Below are the records; copy each line in which "requirements" occurs.

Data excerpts
-------
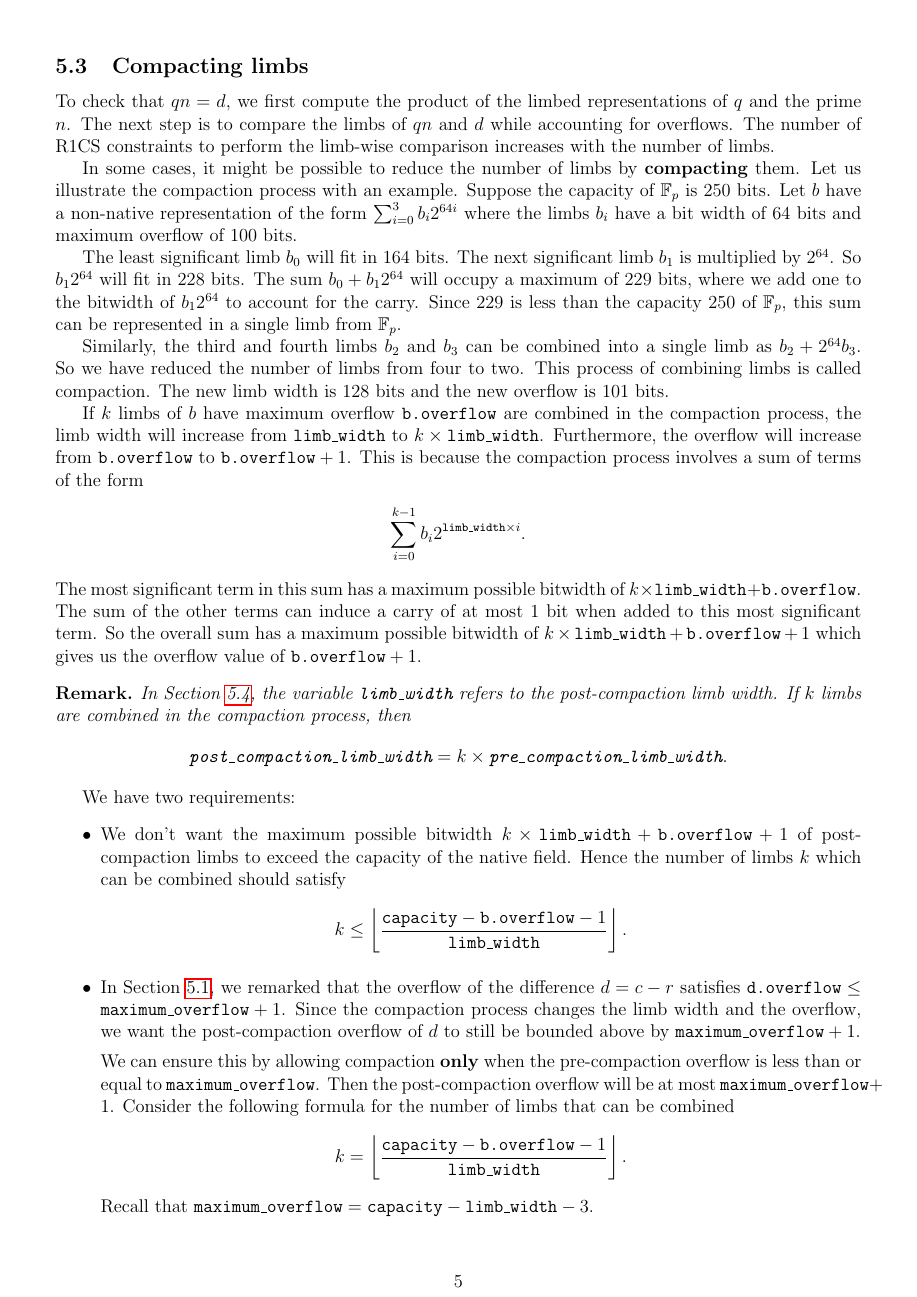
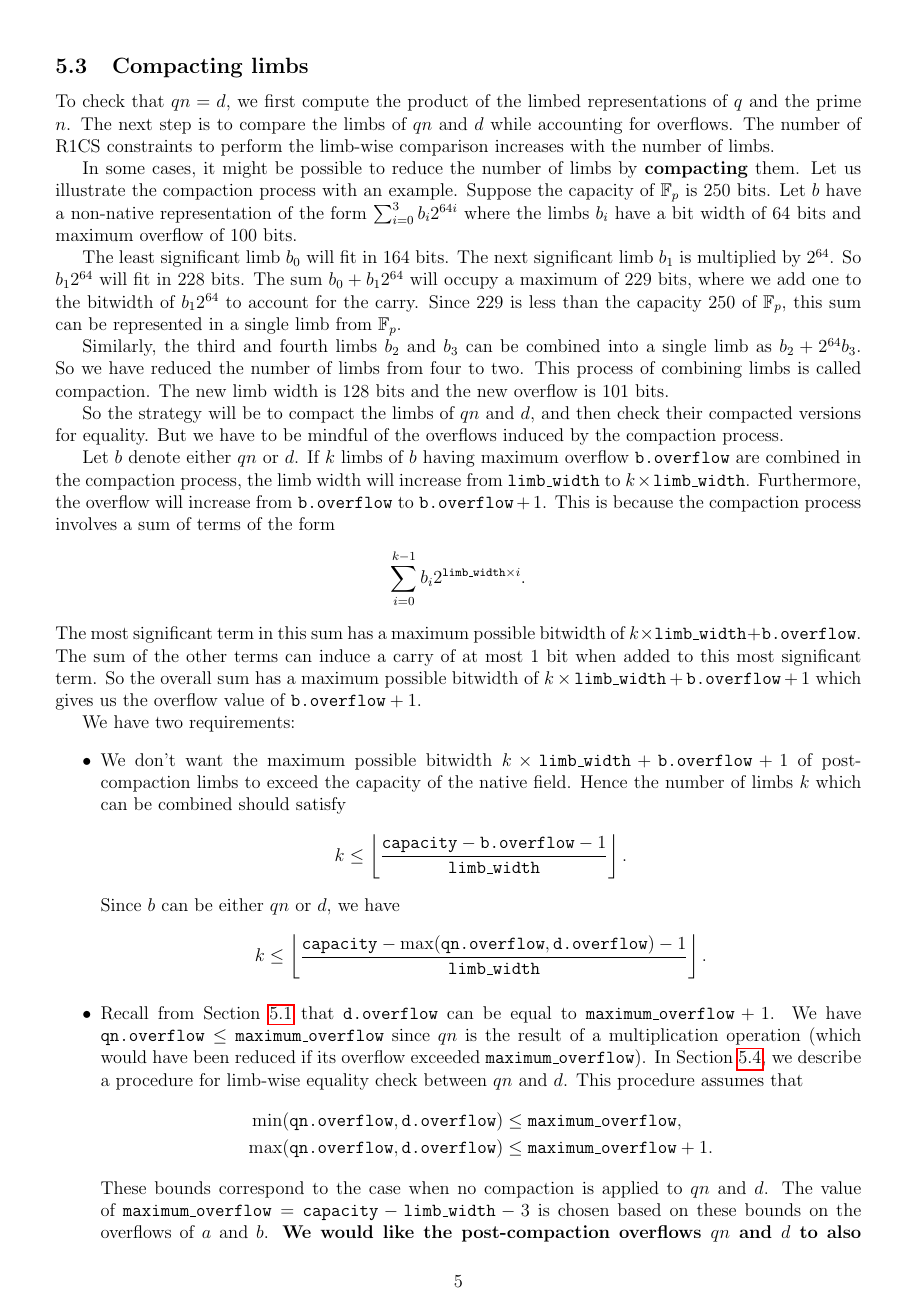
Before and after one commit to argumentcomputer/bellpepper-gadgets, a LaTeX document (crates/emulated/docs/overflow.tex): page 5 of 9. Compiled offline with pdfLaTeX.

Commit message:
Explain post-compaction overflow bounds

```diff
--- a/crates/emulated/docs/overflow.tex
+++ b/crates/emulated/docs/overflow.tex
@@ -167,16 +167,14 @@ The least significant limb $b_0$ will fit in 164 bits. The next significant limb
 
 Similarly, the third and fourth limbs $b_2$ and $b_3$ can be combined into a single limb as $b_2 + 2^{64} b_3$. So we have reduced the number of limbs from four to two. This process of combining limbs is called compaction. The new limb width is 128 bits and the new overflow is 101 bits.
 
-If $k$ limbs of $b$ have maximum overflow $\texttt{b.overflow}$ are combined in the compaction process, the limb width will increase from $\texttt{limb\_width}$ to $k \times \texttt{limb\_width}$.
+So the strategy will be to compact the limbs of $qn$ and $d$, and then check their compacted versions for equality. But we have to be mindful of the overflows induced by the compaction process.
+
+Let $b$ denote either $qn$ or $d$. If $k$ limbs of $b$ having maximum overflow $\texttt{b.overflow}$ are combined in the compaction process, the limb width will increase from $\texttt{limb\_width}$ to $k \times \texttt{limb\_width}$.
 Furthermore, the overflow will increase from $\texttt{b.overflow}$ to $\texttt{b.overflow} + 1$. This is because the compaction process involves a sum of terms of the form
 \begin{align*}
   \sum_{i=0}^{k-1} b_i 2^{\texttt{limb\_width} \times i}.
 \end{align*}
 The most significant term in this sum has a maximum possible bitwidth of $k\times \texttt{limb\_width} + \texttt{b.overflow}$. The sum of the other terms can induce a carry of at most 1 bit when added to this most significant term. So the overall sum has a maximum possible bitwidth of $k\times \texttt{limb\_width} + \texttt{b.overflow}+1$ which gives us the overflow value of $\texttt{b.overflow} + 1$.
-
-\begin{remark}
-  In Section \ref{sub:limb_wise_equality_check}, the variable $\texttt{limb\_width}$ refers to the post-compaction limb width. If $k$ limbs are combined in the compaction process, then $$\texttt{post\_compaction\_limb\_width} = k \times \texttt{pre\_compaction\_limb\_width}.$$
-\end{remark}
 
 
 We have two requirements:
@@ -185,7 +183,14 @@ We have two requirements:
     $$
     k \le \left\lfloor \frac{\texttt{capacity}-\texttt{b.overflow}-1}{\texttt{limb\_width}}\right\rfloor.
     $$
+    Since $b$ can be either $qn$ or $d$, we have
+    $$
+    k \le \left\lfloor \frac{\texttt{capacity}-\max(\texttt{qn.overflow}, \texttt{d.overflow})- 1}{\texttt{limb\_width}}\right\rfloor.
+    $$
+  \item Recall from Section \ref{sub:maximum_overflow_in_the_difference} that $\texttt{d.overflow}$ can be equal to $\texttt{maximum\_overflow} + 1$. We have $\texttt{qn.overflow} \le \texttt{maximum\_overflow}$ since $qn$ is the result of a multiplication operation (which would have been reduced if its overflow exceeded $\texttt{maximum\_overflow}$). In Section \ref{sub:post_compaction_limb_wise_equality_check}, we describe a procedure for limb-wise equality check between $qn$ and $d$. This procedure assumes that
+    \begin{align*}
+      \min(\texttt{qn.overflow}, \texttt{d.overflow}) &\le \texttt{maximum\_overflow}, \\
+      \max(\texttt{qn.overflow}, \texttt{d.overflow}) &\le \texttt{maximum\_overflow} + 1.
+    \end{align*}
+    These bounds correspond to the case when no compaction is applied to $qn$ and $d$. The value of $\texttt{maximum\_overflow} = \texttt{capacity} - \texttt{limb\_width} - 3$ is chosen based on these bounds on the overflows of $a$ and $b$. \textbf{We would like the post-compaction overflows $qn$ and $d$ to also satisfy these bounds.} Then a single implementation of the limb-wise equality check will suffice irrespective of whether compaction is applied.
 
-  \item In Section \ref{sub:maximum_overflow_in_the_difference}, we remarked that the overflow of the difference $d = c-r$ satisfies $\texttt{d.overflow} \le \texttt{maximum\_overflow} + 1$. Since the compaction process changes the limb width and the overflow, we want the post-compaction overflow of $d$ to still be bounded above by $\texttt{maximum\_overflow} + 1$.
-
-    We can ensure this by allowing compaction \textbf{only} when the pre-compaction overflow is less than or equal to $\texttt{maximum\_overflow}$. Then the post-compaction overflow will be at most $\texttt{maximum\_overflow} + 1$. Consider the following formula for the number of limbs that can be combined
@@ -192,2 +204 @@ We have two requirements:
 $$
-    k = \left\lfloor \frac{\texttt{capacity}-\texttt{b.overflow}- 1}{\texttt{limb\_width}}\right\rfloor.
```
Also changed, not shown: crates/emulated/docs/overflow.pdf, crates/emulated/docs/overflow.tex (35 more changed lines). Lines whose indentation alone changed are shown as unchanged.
-------
- Result of the task:
 We have two requirements:
@@ -185,7 +183,14 @@ We have two requirements:
@@ -192,2 +204 @@ We have two requirements:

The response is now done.